● **Exercise prompt**:
Look for "EdgeInsets" in the records and copy every line that has it.

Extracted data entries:

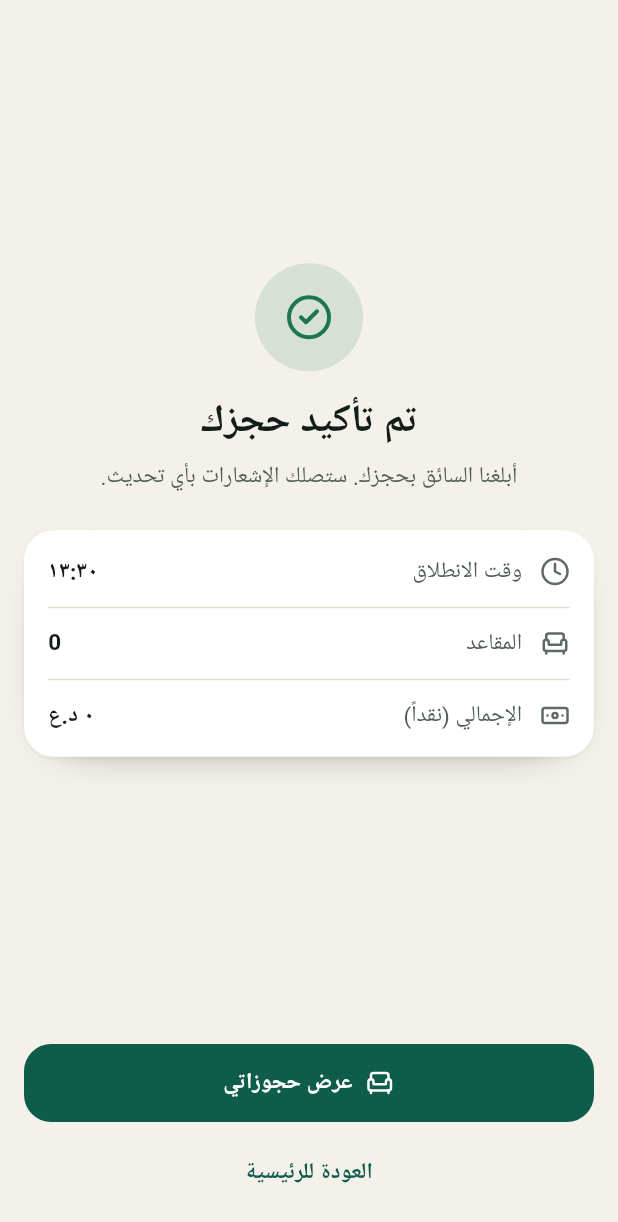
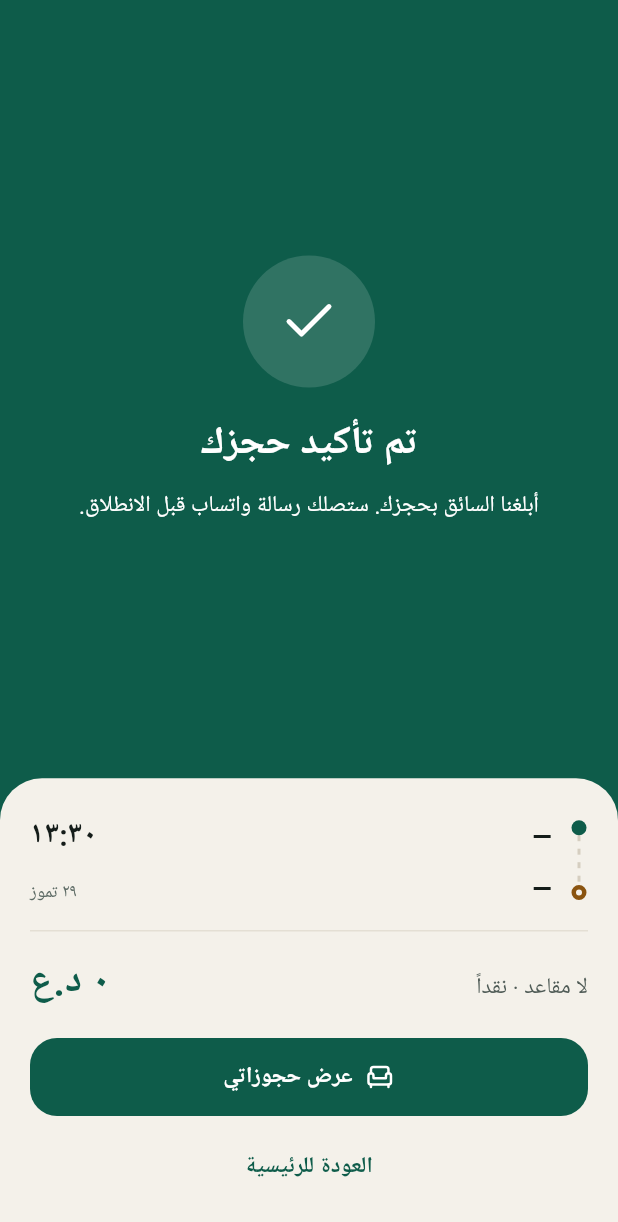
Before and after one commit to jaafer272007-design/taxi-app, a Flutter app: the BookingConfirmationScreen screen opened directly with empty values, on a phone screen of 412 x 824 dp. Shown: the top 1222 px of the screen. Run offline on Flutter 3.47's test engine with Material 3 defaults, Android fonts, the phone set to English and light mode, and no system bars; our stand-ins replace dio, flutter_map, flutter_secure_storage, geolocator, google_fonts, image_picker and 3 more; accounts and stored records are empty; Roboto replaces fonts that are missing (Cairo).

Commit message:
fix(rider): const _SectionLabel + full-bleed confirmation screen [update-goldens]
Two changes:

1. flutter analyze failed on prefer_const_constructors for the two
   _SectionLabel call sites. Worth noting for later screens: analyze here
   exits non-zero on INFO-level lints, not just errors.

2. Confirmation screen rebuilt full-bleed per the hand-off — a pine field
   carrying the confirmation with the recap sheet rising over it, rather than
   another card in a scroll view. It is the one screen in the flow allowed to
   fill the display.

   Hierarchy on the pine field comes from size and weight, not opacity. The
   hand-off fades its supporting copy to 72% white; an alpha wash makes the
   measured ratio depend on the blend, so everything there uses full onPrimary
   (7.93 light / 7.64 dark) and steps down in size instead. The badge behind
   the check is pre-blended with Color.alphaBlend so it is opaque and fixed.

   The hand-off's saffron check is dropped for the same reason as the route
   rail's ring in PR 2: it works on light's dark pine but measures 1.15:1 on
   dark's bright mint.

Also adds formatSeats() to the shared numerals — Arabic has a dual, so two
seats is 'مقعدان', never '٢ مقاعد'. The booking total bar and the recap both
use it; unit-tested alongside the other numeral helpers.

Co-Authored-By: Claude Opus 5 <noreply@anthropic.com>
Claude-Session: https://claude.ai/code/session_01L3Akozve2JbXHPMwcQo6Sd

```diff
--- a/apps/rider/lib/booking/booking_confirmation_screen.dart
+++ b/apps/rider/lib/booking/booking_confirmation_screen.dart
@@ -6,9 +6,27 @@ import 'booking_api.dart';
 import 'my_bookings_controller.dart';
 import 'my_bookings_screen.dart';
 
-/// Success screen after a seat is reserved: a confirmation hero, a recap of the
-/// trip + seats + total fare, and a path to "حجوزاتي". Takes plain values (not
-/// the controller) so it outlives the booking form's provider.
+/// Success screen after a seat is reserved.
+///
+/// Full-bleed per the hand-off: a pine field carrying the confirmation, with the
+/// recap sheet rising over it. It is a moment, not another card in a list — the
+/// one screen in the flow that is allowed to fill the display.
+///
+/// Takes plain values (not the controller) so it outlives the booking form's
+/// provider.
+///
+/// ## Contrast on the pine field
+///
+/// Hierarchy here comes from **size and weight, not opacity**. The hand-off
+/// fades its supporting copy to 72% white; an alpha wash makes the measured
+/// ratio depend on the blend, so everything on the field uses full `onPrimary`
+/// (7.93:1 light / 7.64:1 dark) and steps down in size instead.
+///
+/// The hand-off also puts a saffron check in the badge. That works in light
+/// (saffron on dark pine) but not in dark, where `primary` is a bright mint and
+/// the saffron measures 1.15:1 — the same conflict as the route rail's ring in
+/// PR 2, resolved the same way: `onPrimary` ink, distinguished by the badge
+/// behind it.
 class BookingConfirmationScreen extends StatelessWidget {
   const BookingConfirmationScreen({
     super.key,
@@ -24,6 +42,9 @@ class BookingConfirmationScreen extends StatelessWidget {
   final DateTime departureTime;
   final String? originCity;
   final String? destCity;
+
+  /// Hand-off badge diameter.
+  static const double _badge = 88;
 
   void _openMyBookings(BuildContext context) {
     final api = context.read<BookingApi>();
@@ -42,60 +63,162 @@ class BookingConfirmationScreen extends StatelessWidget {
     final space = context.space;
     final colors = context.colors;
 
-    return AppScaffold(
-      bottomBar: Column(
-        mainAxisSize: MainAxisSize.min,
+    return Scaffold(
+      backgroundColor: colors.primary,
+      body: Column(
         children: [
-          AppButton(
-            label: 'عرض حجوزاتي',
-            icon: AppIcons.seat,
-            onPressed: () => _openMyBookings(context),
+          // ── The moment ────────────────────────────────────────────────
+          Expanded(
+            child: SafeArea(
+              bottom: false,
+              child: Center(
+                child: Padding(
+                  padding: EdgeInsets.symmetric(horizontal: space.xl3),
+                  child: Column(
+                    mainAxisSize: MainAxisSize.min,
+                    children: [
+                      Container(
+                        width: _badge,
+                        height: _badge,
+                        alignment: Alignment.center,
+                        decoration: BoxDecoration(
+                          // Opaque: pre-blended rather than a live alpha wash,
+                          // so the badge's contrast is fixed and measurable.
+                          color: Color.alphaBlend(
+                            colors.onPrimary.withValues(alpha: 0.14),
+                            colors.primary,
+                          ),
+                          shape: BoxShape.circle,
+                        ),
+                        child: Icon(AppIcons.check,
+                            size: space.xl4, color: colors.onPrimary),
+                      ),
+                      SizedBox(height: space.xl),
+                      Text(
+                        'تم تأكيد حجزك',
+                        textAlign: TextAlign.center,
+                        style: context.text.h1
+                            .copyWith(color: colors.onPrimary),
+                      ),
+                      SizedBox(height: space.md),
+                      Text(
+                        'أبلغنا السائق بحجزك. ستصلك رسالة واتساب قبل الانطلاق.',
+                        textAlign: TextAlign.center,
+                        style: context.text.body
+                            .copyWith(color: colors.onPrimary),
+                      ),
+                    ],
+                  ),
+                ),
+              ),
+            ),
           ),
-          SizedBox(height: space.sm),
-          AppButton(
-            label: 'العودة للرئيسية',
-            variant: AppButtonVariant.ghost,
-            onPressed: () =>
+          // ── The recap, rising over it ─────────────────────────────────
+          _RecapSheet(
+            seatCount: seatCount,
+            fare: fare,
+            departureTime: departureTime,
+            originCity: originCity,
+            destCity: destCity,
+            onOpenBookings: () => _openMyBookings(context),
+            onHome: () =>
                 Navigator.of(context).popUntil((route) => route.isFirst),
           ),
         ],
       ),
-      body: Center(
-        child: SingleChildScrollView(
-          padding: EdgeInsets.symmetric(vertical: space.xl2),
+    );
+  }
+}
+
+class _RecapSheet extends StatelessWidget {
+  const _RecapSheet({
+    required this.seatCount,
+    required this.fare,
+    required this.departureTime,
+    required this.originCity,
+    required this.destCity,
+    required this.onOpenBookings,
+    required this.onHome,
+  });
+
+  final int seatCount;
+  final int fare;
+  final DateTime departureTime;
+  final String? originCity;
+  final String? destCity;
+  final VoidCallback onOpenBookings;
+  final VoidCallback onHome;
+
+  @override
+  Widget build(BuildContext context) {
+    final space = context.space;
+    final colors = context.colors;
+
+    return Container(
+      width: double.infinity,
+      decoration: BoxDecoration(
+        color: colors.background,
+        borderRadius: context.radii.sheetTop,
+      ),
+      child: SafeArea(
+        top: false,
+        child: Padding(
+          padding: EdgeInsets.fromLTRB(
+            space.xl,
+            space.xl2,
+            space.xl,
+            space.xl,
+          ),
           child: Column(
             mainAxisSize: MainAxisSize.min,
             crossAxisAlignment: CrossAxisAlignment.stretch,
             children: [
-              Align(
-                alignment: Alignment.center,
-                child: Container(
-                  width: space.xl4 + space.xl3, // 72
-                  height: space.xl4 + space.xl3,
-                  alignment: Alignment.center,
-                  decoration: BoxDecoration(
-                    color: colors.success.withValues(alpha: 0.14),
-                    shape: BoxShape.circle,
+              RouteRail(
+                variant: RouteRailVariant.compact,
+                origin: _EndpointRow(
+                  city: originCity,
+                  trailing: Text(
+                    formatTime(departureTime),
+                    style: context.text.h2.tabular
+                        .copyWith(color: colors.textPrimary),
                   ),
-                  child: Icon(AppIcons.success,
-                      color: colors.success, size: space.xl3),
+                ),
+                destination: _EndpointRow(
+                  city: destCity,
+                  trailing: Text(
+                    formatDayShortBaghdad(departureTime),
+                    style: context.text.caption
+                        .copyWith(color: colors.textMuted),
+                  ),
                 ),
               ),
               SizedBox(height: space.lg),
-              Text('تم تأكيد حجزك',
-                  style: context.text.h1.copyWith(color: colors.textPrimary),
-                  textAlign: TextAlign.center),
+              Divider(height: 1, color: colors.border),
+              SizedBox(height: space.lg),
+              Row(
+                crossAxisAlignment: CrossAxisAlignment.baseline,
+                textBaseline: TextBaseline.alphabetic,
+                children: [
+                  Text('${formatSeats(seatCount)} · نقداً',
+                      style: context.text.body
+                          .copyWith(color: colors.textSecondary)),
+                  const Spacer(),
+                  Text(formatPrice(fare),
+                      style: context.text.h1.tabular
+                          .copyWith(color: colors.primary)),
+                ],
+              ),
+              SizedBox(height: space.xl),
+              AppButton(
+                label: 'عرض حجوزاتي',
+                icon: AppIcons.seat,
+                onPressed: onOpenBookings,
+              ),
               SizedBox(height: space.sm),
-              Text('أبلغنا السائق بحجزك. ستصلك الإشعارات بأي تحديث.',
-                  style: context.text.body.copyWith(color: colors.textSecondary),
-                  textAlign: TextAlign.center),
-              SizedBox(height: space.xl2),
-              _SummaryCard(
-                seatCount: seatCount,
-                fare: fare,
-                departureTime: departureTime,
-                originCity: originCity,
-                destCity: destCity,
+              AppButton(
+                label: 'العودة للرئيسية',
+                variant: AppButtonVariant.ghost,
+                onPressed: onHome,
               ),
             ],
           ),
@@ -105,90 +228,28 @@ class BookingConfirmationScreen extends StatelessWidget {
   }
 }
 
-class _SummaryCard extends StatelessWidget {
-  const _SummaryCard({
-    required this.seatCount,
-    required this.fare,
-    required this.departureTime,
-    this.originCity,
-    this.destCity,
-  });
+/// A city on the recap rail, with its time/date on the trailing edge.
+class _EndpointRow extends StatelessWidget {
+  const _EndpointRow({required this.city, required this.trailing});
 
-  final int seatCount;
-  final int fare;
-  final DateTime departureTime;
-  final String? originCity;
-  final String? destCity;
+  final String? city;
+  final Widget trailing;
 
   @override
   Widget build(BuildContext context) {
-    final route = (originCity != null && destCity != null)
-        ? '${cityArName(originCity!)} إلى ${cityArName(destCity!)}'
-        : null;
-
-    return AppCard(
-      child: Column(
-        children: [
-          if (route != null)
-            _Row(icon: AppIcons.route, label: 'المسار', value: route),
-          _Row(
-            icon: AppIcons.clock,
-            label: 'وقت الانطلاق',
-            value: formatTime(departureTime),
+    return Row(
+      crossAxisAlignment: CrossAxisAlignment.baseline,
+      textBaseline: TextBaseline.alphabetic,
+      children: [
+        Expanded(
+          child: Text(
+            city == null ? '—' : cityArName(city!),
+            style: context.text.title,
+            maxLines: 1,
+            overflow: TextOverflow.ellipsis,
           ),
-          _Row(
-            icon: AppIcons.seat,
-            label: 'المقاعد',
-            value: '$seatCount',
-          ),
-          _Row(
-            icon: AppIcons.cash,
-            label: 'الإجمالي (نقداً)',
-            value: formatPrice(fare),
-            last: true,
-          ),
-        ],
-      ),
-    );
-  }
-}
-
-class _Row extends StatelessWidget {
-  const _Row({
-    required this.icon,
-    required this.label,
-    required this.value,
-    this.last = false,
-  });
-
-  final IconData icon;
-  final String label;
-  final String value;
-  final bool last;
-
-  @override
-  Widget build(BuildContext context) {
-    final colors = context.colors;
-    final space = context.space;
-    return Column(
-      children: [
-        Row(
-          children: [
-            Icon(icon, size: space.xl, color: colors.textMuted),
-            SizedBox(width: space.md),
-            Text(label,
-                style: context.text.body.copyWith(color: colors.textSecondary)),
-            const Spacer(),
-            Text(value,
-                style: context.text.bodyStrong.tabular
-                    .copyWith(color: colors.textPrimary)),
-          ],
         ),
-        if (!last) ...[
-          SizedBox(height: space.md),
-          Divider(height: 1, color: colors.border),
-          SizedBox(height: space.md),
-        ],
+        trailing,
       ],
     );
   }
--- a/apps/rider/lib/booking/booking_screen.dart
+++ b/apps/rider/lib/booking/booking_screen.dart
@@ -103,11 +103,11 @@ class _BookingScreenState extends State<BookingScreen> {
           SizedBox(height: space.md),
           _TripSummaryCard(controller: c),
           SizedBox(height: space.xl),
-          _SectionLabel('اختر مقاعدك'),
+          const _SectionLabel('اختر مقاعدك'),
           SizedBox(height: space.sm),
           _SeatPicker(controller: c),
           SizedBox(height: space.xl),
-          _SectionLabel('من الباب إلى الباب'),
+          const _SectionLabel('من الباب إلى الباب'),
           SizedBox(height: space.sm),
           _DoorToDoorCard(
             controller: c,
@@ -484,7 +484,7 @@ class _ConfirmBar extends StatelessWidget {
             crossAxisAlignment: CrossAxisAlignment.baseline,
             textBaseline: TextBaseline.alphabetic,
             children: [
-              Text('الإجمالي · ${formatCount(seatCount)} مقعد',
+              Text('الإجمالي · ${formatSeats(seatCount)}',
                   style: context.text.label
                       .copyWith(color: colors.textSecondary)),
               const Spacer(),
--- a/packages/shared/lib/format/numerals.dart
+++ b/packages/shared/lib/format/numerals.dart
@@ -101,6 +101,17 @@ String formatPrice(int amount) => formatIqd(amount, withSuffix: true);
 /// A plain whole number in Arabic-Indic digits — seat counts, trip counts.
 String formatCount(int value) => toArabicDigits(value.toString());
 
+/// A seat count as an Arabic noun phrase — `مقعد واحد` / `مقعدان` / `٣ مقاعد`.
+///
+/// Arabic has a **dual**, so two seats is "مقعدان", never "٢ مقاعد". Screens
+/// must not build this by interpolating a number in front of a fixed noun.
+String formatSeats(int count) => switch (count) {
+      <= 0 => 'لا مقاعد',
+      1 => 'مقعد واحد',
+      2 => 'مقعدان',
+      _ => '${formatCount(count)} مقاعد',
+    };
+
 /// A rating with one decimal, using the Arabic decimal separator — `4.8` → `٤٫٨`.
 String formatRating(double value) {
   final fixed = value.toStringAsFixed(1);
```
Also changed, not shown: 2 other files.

--

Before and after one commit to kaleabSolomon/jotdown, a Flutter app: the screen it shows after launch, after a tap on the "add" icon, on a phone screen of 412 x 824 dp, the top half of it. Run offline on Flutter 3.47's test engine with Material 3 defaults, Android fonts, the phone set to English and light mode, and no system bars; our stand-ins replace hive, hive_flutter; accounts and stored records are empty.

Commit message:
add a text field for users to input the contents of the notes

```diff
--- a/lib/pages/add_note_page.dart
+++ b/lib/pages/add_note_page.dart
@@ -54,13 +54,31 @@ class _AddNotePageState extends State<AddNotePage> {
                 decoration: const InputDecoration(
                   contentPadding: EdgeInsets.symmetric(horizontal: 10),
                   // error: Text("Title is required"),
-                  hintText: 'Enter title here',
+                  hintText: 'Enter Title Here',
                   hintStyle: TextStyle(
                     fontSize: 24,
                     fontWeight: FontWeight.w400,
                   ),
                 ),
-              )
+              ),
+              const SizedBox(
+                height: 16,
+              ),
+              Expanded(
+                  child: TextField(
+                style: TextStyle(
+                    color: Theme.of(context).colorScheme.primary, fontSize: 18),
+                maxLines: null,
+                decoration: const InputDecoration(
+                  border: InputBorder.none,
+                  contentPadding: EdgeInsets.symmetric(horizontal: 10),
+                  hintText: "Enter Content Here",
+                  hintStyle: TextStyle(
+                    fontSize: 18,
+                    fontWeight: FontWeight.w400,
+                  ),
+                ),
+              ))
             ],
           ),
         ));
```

● **Answer to this exercise**:
+                  padding: EdgeInsets.symmetric(horizontal: space.xl3),
-          padding: EdgeInsets.symmetric(vertical: space.xl2),
+          padding: EdgeInsets.fromLTRB(
                   contentPadding: EdgeInsets.symmetric(horizontal: 10),
+                  contentPadding: EdgeInsets.symmetric(horizontal: 10),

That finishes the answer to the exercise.